Lines of the material that include the string "creative" should be returned.

###

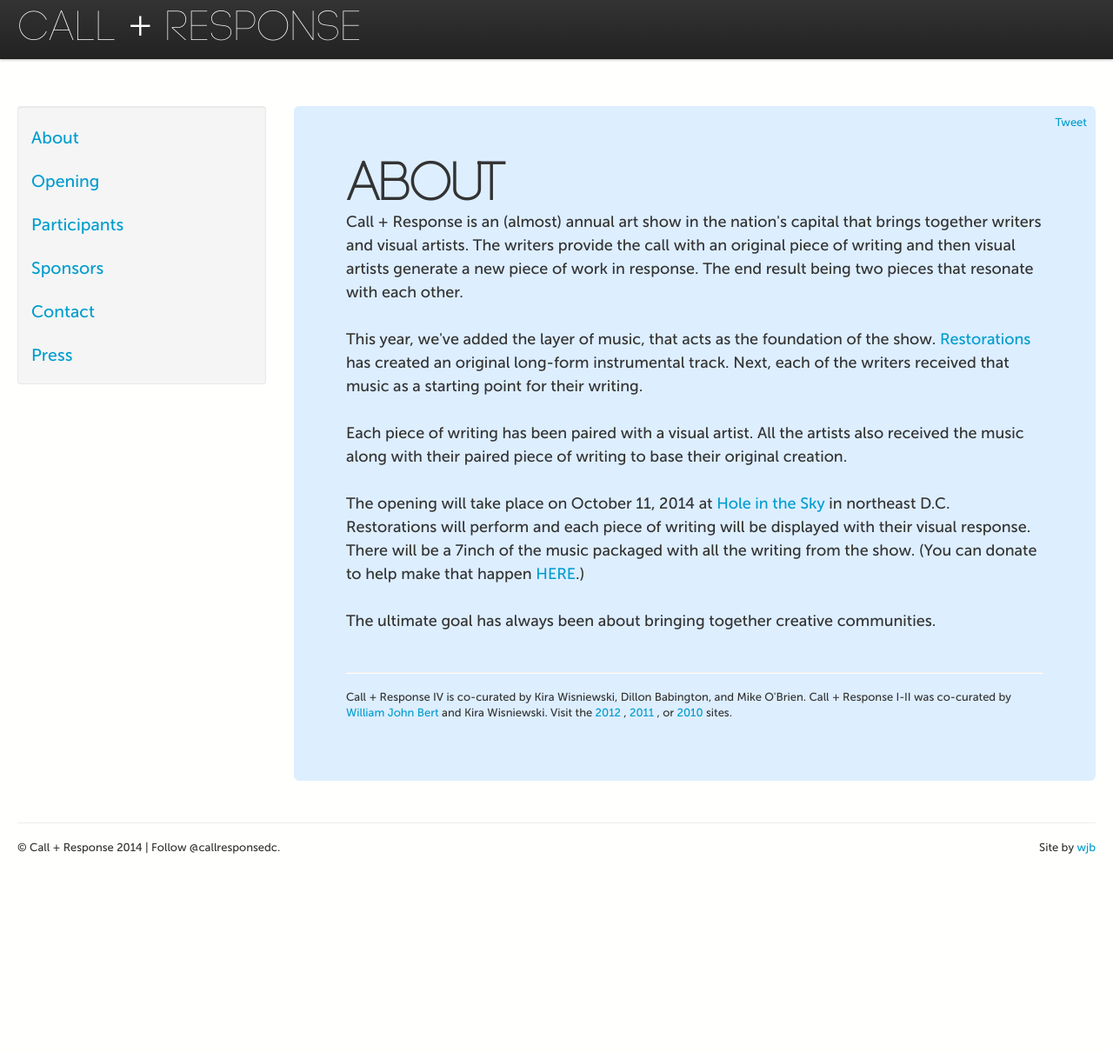
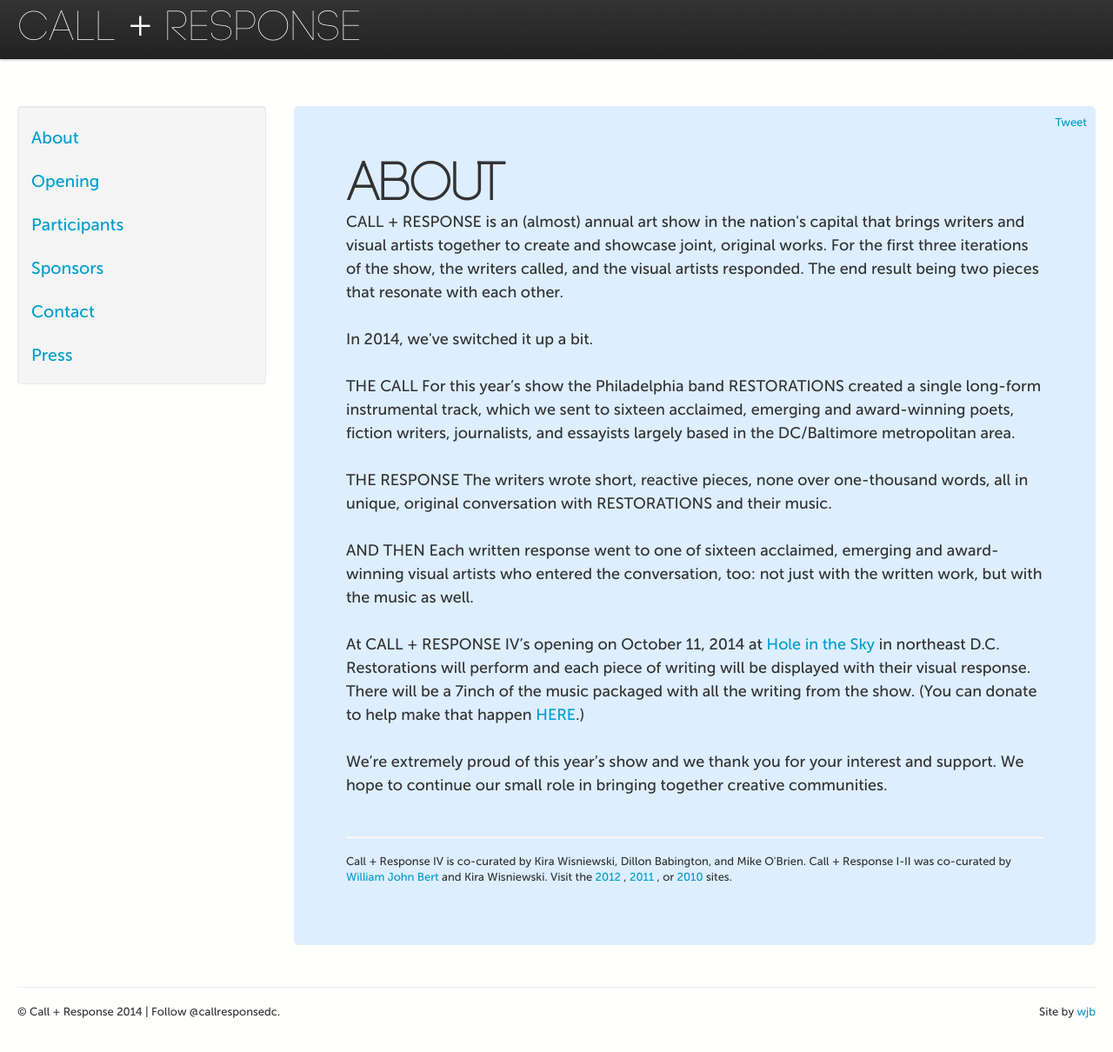
Before and after one commit to callandresponsedc/callandresponsedc, a Jekyll site: the page built from about/index.html, in a window 1280 px wide and 1222 px high. Shown: the top 1210 px of the window at 87% size. Built offline with Jekyll 4.4.1, drawn with Linux system fonts in a browser that asks for light colours; Markdown is read by kramdown in place of the engine named in the settings; comment, search, counter and statistics services are not loaded.

Commit message:
Update index.html

```diff
--- a/about/index.html
+++ b/about/index.html
@@ -6,15 +6,23 @@
 <h1>About
 </h1>
 <p>
-Call + Response is an (almost) annual art show in the nation's capital that brings together writers and visual artists. The writers provide the call with an original piece of writing and then visual artists generate a new piece of work in response. The end result being two pieces that resonate with each other.
+CALL + RESPONSE is an (almost) annual art show in the nation's capital that brings writers and visual artists together to create and showcase joint, original works. For the first three iterations of the show, the writers called, and the visual artists responded. The end result being two pieces that resonate with each other.
   <br/><br/>
-This year, we've added the layer of music, that acts as the foundation of the show. <a href="http://restorations.bandcamp.com/">Restorations</a> has created an original long-form instrumental track. Next, each of the writers received that music as a starting point for their writing.
+In 2014, we've switched it up a bit.
   <br/><br/>
-Each piece of writing has been paired with a visual artist. All the artists also received the music along with their paired piece of writing to base their original creation.
+THE CALL
+For this year’s show the Philadelphia band RESTORATIONS created a single long-form instrumental track, which we sent to sixteen acclaimed, emerging and award-winning poets, fiction writers, journalists, and essayists largely based in the DC/Baltimore metropolitan area.
   <br/><br/>
-The opening will take place on October 11, 2014 at <a href="http://www.holeintheskydc.com/">Hole in the Sky</a> in northeast D.C. Restorations will perform and each piece of writing will be displayed with their visual response. There will be a 7inch of the music packaged with all the writing from the show. (You can donate to help make that happen <a href="https://www.paypal.com/cgi-bin/webscr?cmd=_s-xclick&hosted_button_id=M6CSF7PBZXWS2">HERE</a>.)
+THE RESPONSE
+The writers wrote short, reactive pieces, none over one-thousand words, all in unique, original conversation with RESTORATIONS and their music.
   <br/><br/>
-The ultimate goal has always been about bringing together creative communities.
+AND THEN
+Each written response went to one of sixteen acclaimed, emerging and award-winning visual artists who entered the conversation, too: not just with the written work, but with the music as well.
+  <br/><br/>
+At CALL + RESPONSE IV’s opening on October 11, 2014 at <a href="http://www.holeintheskydc.com/">Hole in the Sky</a> in northeast D.C.
+Restorations will perform and each piece of writing will be displayed with their visual response. There will be a 7inch of the music packaged with all the writing from the show. (You can donate to help make that happen <a href="https://www.paypal.com/cgi-bin/webscr?cmd=_s-xclick&hosted_button_id=M6CSF7PBZXWS2">HERE</a>.)
+  <br/><br/>
+We’re extremely proud of this year’s show and we thank you for your interest and support. We hope to continue our small role in bringing together creative communities.
   <br/><br/>
 
 </p>
```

###

## Response area
-The ultimate goal has always been about bringing together creative communities.
+We’re extremely proud of this year’s show and we thank you for your interest and support. We hope to continue our small role in bringing together creative communities.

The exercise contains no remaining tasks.